# INSTRUCTIONS FOR THE TASK
As the answer, give a copy of each line below that includes the word "figure".

# SOURCE DATA
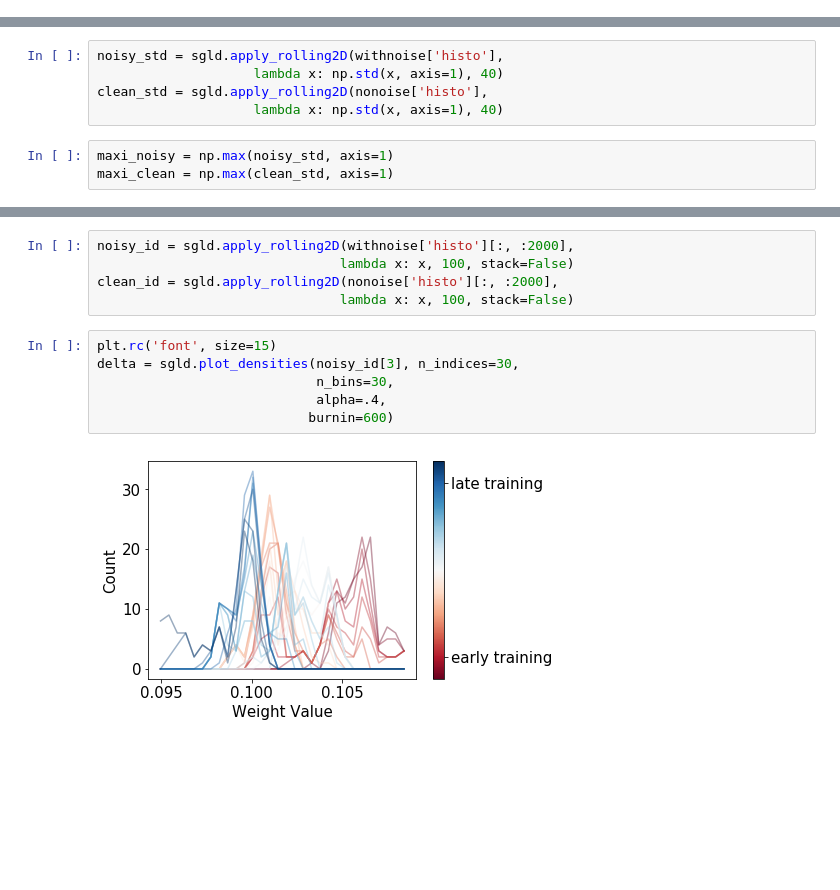
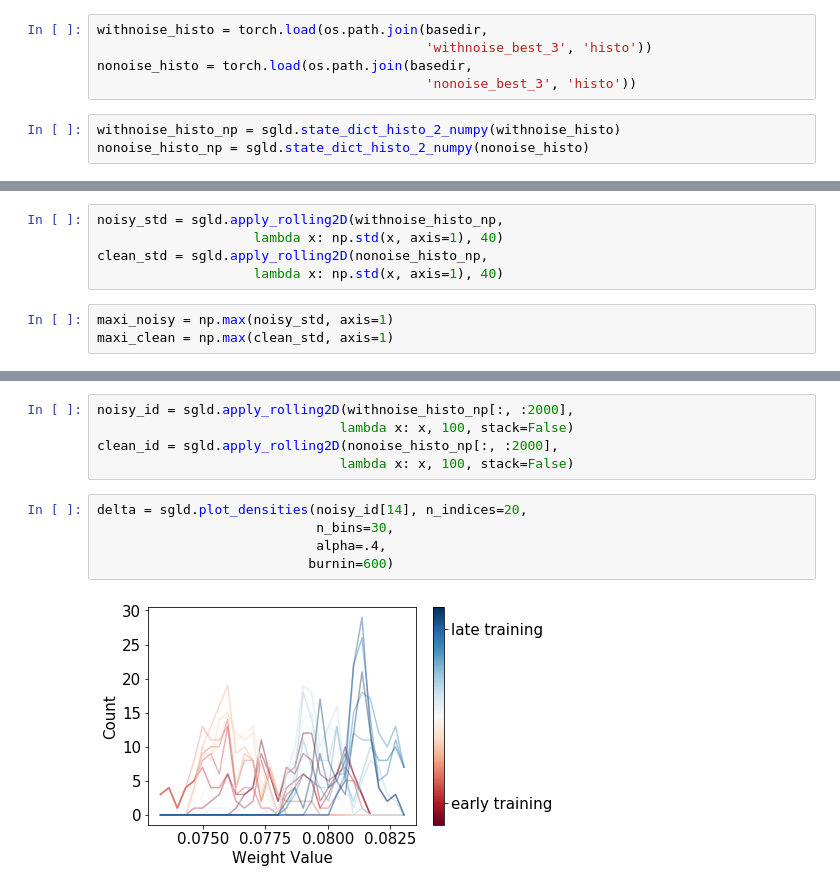
Before and after one commit to henripal/sgld, a Jupyter notebook: nbs/mnist.ipynb, the cells around one changed output, grey strips where cells are left out. Drawn from its saved outputs; the diff is of its cells as text; blank space fills up the shorter version.

```diff
--- a/nbs/mnist.ipynb
+++ b/nbs/mnist.ipynb
@@ -34 +44,9 @@ nonoise['val'][-1]
+# %%
+withnoise_histo = torch.load(os.path.join(basedir,
+                                          'withnoise_best_3', 'histo'))
+nonoise_histo = torch.load(os.path.join(basedir,
+                                          'nonoise_best_3', 'histo'))
+# %%
+withnoise_histo_np = sgld.state_dict_histo_2_numpy(withnoise_histo)
+nonoise_histo_np = sgld.state_dict_histo_2_numpy(nonoise_histo)
 # %%
@@ -43,7 +62,7 @@ Text(0,0.5,'Mean Squared Error')
 # %%
-noisy_std = sgld.apply_rolling2D(withnoise['histo'],
+noisy_std = sgld.apply_rolling2D(withnoise_histo_np,
                     lambda x: np.std(x, axis=1), 40)
-clean_std = sgld.apply_rolling2D(nonoise['histo'],
+clean_std = sgld.apply_rolling2D(nonoise_histo_np,
                     lambda x: np.std(x, axis=1), 40)
 # %%
 maxi_noisy = np.max(noisy_std, axis=1)
@@ -60,14 +79,13 @@ Text(0,0.5,'Max Std. Error')
 # %%
-noisy_id = sgld.apply_rolling2D(withnoise['histo'][:, :2000],
+noisy_id = sgld.apply_rolling2D(withnoise_histo_np[:, :2000],
                                lambda x: x, 100, stack=False)
-clean_id = sgld.apply_rolling2D(nonoise['histo'][:, :2000],
+clean_id = sgld.apply_rolling2D(nonoise_histo_np[:, :2000],
                                lambda x: x, 100, stack=False)
 # %%
-plt.rc('font', size=15)
-delta = sgld.plot_densities(noisy_id[3], n_indices=30,
+delta = sgld.plot_densities(noisy_id[14], n_indices=20,
                             n_bins=30,
                             alpha=.4,
                            burnin=600)
 # %% [output]
-[figure, old version]
+[figure, new version]
 # %%
```
Also changed, not shown: parts of 50 cells of this notebook, 5 other files.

# RESPONSE TO THE EXERCISE
-[figure, old version]
+[figure, new version]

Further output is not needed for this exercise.